Indeed, the relativity of the gods was noticed way back in the fifth century B.C. by the historian Xenophanes, who wrote, “The Ethiopians say that their gods are snub-nosed and black, the Thracians that theirs have light blue eyes and red hair.” And your god, what does he/she/it look like?
A lot of people still say they know for sure who god is, and if you don’t believe in their particular god they can promise that when you die you will be placed in a burning hot cave where nasty, horned creatures will stick pitchforks into you and make you scream in pain, forever and ever. Isn’t it time we got over that vengeful horror of a mythology?! Sometimes I can only pray: “May God save us from the people who believe in Him.”
And why should anybody care if someone uses a different name for god? I simply can’t imagine any respectable deity saying with menace, “Hey buddy, what did you call me?” Why should anybody be bothered if someone calls god “Omega,” “Felix,” or “Martha Reeves and the Vandellas?” In fact, I can imagine that someday the heavens will part, and we will all hear a booming voice saying, “Humans! You all got my name wrong!” (Pause) “And I forgive you.”
There is a chance that god doesn’t even have a name. There’s even a good chance that god isn’t a being, or at least not some human-like being. Do you think we are so good looking that a god — who could look like anything or nothing — would actually want to look like us? “Vanity of vanity,” sayeth the Preacher.
And yet, I would guess that most of you reading this will have a certain picture of god, an image you grew up with. Even though I ‘m Jewish, my god has always looked a little Italian. You know, the guy up on the ceiling of the Sistine Chapel with the long flowing white beard and long hair. God appearing as an aging bohemian. If you’ll remember, the Jews said we were not supposed to make a graven image of god who is everywhere and has no form. This was a genius idea and saved the Jews a lot of money on statues. Then the Italians inherited the Jewish god and just couldn’t resist trying to paint Him.
So how do we deal with our current glut of gods and the tumultuous clashing of true believers? I have a modest suggestion: Let’s call all the gods together and hold a “summit meeting.” Maybe it could be held on Mt. Olympus or somewhere in the Himalayas where there are already a lot of gods around who could host the gathering. (There will have to be separate tables: Bacchus needs wine, whereas Buddha won’t touch the stuff; Demeter wants corn for dinner, Jehovah likes lamb; Zoroaster wants candles for a centerpiece, while Tor would like an ice sculpture.)
Once we got all the gods together, we would beseech them — all of us beseeching our own particular deity — to do humanity a great big favor and decide on a common name. Since I’m the only one working on this project, I will offer a suggestion. First of all, if you’ll notice, many of the names we already use for deities end in the syllable “ah.” Jehovah; Allah;Brahma; Tara; Diana; Krishna. So maybe we could get the gods to accept the common nickname “Ah.”
It’s a perfect name. “Ah” is the first sound that most of us make when we are born, “w…aaaah!” and the last sound we make as we die, crying or sighing, “Ahhh….” So, our first and last breaths would automatically become a prayer.

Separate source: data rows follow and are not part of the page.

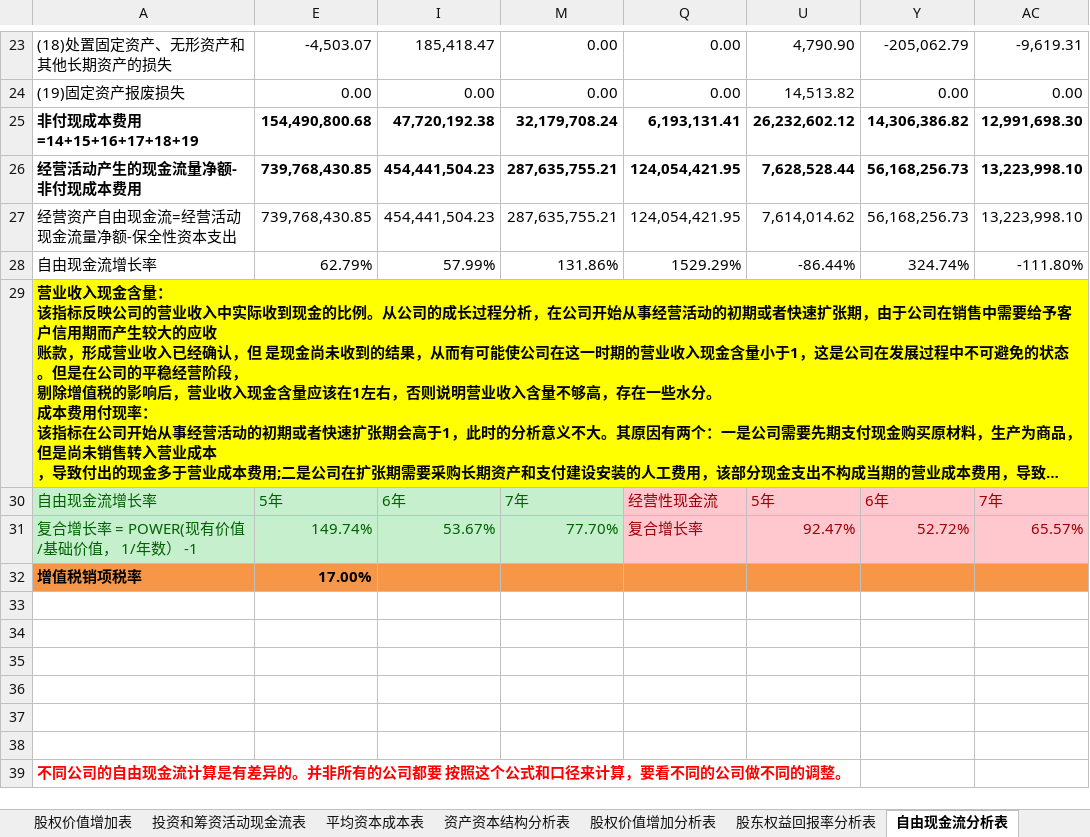
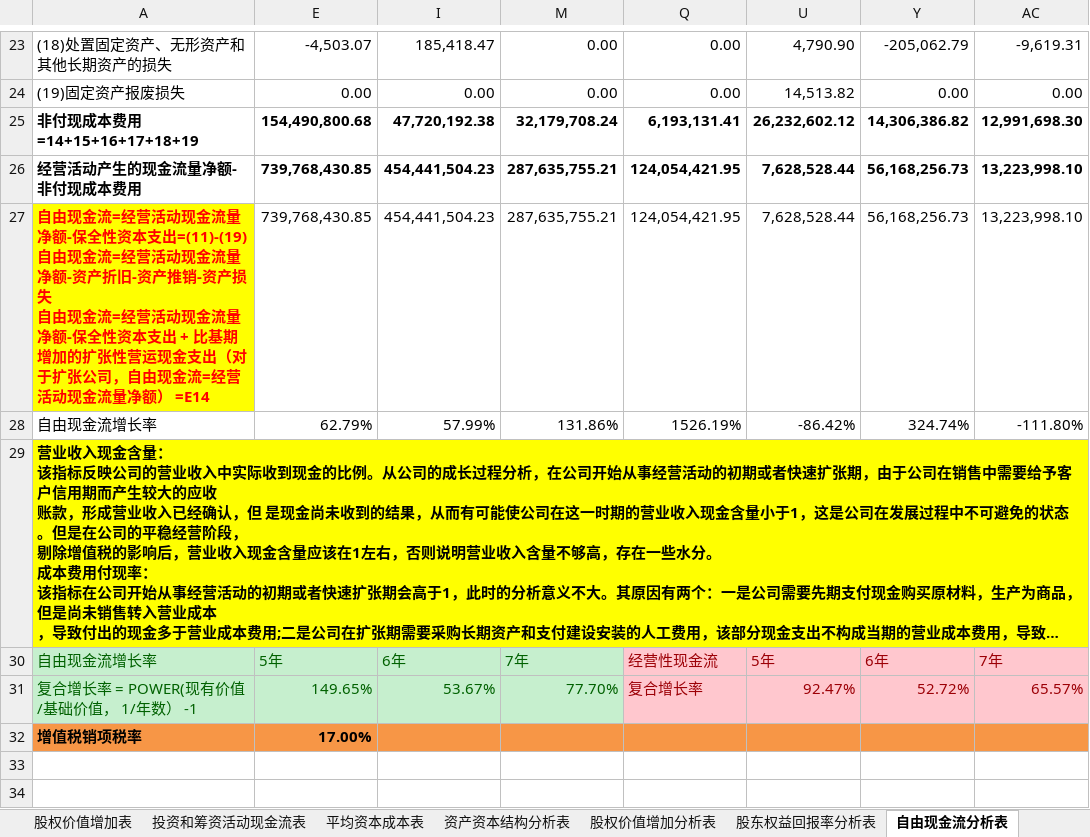
Before and after one commit to SkyFlyingFree/FinancialAnalysis, an Excel workbook: 上市公司/002354_天神娱乐.xlsm, sheet 自由现金流分析表, drawn as a sheet; only a part is shown, gaps mark what is left out; the shorter side is filled out with more unchanged rows; long unchanged cells end in …; values as stored, in another font and other column widths than the file's, no borders; charts and pictures not drawn; ↵ is a line break in a cell; the diff names each change by its address in the sheet, - before the commit and + after, or states it on an @@ line.

```diff
--- a/上市公司/002354_天神娱乐.xlsm (sheet 自由现金流分析表)
+++ b/上市公司/002354_天神娱乐.xlsm (sheet 自由现金流分析表)
-A27: 经营资产自由现金流=经营活动现金流量净额-保全性资本支出
+A27: 自由现金流=经营活动现金流量净额-保全性资本支出=(11)-(19) ↵ 自由现金流=经营活动现金流量净额-资产折旧-资产推销-资产损失 ↵ 自由现金流=经营活动现金流量净额-保全性资本支出 + 比基期增加的扩张性营运现金支出（对于扩张公司，自由现金流=经营活动现金流量净额） =E14
@@ A27 fill: none → #FFFF00, bold: off → on, text colour: black → #FF0000 @@
-U27: 7,614,014.62
+U27: 7,628,528.44
-Q28: 1529.29%
+Q28: 1526.19%
-U28: -86.44%
+U28: -86.42%
-E31: 149.74%
+E31: 149.65%
```
Also changed, not shown: formulas that keep their value, hidden cells, charts or pictures, 上市公司/002415_海康威视.xlsm, 上市公司/002422_科伦药业.xlsm, 18 other files.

Totally Ah-some!
Another possibility is to give our highest deity the name “Ma,” which is the same word in almost all human languages, referring to mother. Then, instead of looking up as we pray, toward “our father who art in heaven,” we would look down at mother earth, the womb of all life, the goddess “Gaia.” (There’s another “ah,” for you.)

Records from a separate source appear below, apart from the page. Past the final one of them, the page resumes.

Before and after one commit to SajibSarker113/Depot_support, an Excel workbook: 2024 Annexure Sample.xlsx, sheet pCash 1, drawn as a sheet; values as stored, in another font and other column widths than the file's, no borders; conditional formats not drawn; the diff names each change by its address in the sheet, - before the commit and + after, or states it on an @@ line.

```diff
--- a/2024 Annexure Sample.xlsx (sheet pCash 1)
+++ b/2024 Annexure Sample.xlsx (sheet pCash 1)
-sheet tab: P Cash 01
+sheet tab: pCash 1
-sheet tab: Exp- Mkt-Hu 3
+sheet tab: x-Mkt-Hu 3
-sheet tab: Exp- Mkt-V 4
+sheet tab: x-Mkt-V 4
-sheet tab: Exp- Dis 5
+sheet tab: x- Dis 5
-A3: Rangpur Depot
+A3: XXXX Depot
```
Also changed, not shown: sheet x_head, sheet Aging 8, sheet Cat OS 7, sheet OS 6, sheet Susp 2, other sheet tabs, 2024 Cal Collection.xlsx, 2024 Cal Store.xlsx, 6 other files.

Maybe we could even use both names, Ah and Ma. We could divide god into two again, a male and female, yin and yang, just as it was in some of those old time religions. “Ah Ma! Ma Ah! Ah-ha Ma!” The possibilities for songs and praises are endless.